First we have Cameron’s exit, he will go in October with a leadership race set to dominate the news for the next few months. There are a few obvious candidates. Boris Johnson, the leader of the vote leave campaign has made no secret of his leadership ambitions. Other people being suggested are Theresa May, Liam Fox, Michael Gove and David Davies. Whoever wins, the Conservatives will be divided and a great deal of inter party repairs will have to be made.
More tricky is what happens with the Labour Party. Like Cameron, Corbyn has lead his party to defeat, his ineffectiveness during the referendum has translated in to large swathes of working class voters (traditionally Labours old guard) turning their back on the party. There is a vote of no confidence in progress, he will have to work hard to survive it.

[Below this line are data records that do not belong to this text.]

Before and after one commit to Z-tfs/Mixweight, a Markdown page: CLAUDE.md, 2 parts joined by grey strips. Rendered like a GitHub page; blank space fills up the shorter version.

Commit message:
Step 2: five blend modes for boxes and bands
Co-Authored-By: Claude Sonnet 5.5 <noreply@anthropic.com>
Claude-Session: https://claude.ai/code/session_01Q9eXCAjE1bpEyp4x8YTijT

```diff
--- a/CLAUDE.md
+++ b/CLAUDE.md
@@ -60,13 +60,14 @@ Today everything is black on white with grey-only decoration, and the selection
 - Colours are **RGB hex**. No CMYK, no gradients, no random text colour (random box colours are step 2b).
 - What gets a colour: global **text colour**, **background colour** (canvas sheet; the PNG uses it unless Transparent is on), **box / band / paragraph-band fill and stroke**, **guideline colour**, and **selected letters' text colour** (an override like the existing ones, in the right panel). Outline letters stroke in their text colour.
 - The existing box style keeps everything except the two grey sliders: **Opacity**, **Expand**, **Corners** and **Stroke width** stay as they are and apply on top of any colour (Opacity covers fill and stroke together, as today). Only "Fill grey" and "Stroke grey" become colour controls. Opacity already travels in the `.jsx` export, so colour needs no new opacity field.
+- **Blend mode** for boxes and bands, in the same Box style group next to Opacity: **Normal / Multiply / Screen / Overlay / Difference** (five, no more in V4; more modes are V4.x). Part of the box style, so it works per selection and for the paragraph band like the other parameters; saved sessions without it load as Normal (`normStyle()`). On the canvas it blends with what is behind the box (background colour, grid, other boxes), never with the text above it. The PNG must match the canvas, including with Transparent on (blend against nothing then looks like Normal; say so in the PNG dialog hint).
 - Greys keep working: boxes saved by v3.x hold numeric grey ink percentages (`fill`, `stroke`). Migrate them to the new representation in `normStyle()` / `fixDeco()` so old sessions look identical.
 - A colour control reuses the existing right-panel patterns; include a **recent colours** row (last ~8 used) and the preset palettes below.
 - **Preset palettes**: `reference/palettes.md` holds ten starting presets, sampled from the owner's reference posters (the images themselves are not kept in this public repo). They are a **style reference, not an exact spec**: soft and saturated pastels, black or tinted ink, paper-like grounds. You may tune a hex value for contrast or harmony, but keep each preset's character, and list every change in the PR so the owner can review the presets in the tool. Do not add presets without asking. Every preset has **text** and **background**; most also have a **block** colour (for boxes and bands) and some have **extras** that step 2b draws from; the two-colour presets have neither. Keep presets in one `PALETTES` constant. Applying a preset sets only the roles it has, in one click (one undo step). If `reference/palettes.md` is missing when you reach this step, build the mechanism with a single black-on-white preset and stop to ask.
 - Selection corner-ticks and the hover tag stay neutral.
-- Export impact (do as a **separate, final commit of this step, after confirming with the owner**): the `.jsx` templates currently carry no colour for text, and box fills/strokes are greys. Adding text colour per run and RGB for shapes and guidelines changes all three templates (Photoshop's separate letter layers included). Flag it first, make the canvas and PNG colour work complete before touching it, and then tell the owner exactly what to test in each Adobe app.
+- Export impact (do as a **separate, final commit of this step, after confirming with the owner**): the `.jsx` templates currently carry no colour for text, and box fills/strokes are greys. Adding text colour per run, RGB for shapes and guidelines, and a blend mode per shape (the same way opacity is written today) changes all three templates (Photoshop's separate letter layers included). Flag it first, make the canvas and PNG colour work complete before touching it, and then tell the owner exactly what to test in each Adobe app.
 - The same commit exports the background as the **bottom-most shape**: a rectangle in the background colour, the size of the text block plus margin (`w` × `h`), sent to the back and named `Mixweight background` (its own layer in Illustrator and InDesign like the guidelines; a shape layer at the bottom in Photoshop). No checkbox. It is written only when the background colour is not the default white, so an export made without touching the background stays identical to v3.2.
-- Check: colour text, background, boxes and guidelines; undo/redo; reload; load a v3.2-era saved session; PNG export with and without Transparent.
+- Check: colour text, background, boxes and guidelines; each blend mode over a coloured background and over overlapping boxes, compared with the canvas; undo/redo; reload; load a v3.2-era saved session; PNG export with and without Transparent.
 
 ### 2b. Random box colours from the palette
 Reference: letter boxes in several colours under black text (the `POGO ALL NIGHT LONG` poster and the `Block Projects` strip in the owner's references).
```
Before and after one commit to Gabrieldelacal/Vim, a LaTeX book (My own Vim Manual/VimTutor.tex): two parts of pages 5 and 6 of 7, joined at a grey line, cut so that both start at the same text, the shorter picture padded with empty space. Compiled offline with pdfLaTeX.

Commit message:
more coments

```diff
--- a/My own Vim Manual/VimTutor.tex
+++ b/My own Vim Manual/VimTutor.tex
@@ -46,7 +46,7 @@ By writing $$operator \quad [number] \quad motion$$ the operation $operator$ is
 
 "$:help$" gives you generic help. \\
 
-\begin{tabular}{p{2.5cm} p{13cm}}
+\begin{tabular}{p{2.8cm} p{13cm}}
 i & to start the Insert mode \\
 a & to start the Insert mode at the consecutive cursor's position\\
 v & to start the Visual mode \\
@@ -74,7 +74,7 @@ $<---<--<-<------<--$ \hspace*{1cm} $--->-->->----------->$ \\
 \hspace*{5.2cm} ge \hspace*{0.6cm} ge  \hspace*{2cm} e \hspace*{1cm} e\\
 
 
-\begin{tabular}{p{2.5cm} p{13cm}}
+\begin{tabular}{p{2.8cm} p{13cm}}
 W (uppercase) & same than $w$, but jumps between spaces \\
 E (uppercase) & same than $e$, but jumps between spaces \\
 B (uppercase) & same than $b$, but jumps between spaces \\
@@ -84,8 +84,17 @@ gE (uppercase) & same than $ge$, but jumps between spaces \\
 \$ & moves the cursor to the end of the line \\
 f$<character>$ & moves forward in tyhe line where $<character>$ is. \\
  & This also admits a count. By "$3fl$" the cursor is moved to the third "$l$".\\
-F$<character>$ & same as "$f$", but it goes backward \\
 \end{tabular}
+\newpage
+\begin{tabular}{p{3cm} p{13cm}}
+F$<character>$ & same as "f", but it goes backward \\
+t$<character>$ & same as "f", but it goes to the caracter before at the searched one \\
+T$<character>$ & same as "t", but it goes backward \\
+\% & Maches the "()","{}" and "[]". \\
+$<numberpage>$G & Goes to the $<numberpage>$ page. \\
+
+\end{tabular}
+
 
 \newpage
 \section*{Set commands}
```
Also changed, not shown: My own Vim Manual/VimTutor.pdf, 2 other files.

If Corbyn drags his feet and the discontent that started all the way back last May continues, the door could be left open for an early election. There are already rumours that his conspicuous absence from the debate was a deliberate choice on his part, something that I personally find very cynical and if true could cut his leadership very short indeed. A freshly rejuvenated Conservative Party that embraces the leave vote will not find it difficult to build on their parliamentary lead against a quiet and divided labour party with no direction. Its just a question of whether this referendum counts as a mandate for a reformed government, is a general election necessary perhaps? How Corbyn can win back labour voters is beyond my understanding. Corbyn, the slowest man in politics must make sure the Labour Party moves just as fast as the Conservatives if they want to be ready for any eventuality, the best chance for the party may be for him to stand aside.
The only leader that did manage to secure the backing of her voters was Nicola Sturgeon. Perhaps the most certain consequence of the out vote is a second Scottish referendum. 45% of Scottish electorate voted for independence last time. That was based on the understanding that Scotland would get to stay in the EU. You can bet a referendum would result in a independence vote next time, further damaging any chance of Labour recovery.
Sitting here thinking about the divisions that have now become apparent. Young and Old, Educated and Uneducated, Working Class and Middle Class, Pro Immigration and Anti Immigration, these divides are cross party. What happened to the left/right divide!! It will be very interesting how the major political parties attempt to align themselves to a mass core of voters moving forward. The two main parties will look very different come the next election, both in personnel and policies, whether that results in the death of the establishment remains to be seen.
Aside: here is a calculation I did over my lunch.
Voter turn out for the young was 45%
Voter turn out for the old was 75%
There are roughly 750000 17 year olds in the uk
There are roughly 3 million people over 80
An 80 year old has a 7.1% of not seeing their next birthday.
A 17 year old has a 0.1% chance of not seeing their next birthday.
The over 65’s voted 61% in favour of leave
18-24 year olds voted 75% in favour of remain.
Therefore we can calculate the following.
The leave camp will have a net loss of 83,070 people every year due to being over the UK’s life expectancy.
The remain camp will have a net gain of 102,375 due to 17 year olds becoming legally eligible to vote.
That’s a swing of +233,820 votes a year for the remain camp, meaning it will take just 5.4 years before the decision to leave the EU becomes functionally undemocratic.